Over the past seven years, employees at the Allegheny County Department of Human Services have frequently used an AI risk model prediction program to help assess children’s risk factors for foster care in the Pittsburgh area. In recent months, however, the underlying algorithms behind the Allegheny Family Screening Tool (AFST) have come under increased scrutiny for their opaque design, taking into account the longstanding racial, class, and gender biases of predictive AI tools.

Previous research by the Associate Press of the Allegheny Family Screening Tool’s algorithm found that certain data points could be interpreted as surrogate descriptions for racial groups. But now it appears that the AFST could also affect families within the disability community, as well as families with a history of mental illness. And the Justice Department takes note.

[Related: The White House’s new ‘AI Bill of Rights’ plans to tackle racist and biased algorithms.]

According to a new report released today by the Associated PressSeveral formal complaints regarding the AFST have been filed through the Justice Department’s Civil Rights Division, citing the AP‘s previous research into its potential problems. Anonymous sources within the Justice Department say officials are concerned that the AFST’s over-reliance on potentially skewed historical data risks “automating past inequalities,” particularly long-standing prejudices against people with disabilities and mental health problems.

The AP explains that the Allegheny Family Screening Tool uses a “groundbreaking” AI program that it claims is designed to help overworked social workers in the Pittsburgh area identify which families need further investigation into child support claims. More specifically, the tool was developed to help predict the potential risk of a child being placed in foster care within two years of a family background assessment.

The AFST’s black box design reportedly considers numerous case factors, including “personal information and birth, Medicaid, substance abuse, mental health, prison and probation records, and other government records” to determine further investigations for neglect. Although human social workers ultimately decide whether or not to follow up cases based on the results of the AFST algorithm, critics argue that the program’s potentially erroneous judgments could influence staff decisions.

[Related: The racist history behind using biology in criminology.]

A spokesman for the Allegheny County Department of Human Services told the AP that they are not aware of any complaints from the Justice Department, nor are they willing to discuss the larger criticism of the screening tool.
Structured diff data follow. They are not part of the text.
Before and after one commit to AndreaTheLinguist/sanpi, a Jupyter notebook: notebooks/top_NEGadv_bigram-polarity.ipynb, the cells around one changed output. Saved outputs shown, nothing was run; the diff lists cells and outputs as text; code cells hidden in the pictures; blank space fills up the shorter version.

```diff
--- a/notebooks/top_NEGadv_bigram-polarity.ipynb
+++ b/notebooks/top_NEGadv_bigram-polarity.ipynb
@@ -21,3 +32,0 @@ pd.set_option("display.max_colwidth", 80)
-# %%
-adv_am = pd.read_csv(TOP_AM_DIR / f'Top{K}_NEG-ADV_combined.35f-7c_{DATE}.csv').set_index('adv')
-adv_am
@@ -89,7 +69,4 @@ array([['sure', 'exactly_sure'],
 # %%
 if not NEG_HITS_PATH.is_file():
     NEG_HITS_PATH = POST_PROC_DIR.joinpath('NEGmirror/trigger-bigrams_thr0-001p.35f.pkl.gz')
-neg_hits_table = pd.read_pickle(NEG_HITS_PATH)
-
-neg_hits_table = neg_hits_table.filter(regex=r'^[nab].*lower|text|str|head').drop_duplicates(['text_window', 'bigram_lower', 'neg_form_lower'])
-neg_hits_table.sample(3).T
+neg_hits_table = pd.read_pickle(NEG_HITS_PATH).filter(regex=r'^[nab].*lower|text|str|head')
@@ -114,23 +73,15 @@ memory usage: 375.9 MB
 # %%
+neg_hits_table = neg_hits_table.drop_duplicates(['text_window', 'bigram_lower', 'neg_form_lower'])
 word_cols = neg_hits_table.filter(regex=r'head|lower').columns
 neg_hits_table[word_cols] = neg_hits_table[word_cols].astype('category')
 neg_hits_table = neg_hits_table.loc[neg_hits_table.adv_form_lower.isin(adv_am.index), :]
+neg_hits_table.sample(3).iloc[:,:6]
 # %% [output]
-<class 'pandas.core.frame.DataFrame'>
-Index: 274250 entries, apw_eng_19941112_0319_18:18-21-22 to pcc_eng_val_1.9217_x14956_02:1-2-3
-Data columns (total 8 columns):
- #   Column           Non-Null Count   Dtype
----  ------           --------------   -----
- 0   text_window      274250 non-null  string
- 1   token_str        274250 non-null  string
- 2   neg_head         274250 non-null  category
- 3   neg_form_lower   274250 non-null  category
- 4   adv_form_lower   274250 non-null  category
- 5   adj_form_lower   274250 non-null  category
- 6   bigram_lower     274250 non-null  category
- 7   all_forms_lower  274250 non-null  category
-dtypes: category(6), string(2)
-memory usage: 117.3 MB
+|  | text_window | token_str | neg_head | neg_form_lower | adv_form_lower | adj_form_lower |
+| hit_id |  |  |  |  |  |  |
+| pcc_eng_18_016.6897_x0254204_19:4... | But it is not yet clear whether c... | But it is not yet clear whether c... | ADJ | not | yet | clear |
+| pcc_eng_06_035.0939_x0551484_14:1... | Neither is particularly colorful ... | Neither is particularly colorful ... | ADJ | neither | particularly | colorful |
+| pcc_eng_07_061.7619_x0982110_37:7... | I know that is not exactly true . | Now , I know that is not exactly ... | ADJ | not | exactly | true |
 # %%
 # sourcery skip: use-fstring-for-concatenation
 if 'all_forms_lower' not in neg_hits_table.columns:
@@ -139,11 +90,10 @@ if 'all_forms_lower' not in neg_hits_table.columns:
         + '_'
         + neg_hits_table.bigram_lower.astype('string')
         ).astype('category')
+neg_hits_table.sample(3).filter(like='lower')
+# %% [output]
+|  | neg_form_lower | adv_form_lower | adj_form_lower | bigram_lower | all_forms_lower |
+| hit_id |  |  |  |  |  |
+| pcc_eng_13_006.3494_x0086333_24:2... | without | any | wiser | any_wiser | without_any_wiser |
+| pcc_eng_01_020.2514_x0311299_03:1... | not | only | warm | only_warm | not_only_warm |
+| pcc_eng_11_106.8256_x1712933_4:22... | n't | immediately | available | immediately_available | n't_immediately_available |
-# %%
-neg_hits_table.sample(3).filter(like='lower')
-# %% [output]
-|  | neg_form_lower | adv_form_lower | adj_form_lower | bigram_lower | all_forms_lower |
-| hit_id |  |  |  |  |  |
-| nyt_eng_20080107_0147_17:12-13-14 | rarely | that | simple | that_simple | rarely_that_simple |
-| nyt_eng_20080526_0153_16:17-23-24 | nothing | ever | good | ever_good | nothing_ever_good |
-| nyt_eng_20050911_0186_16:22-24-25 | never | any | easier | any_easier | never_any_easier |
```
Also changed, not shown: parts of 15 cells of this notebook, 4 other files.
Child protection systems have long been heavily criticized for both their overall effectiveness and the disproportionate impact black, disabled, poor and otherwise marginalized families face. The AFST official website contains numerous third-party studies, reports, and articles that confirm the program’s supposed reliability and usefulness.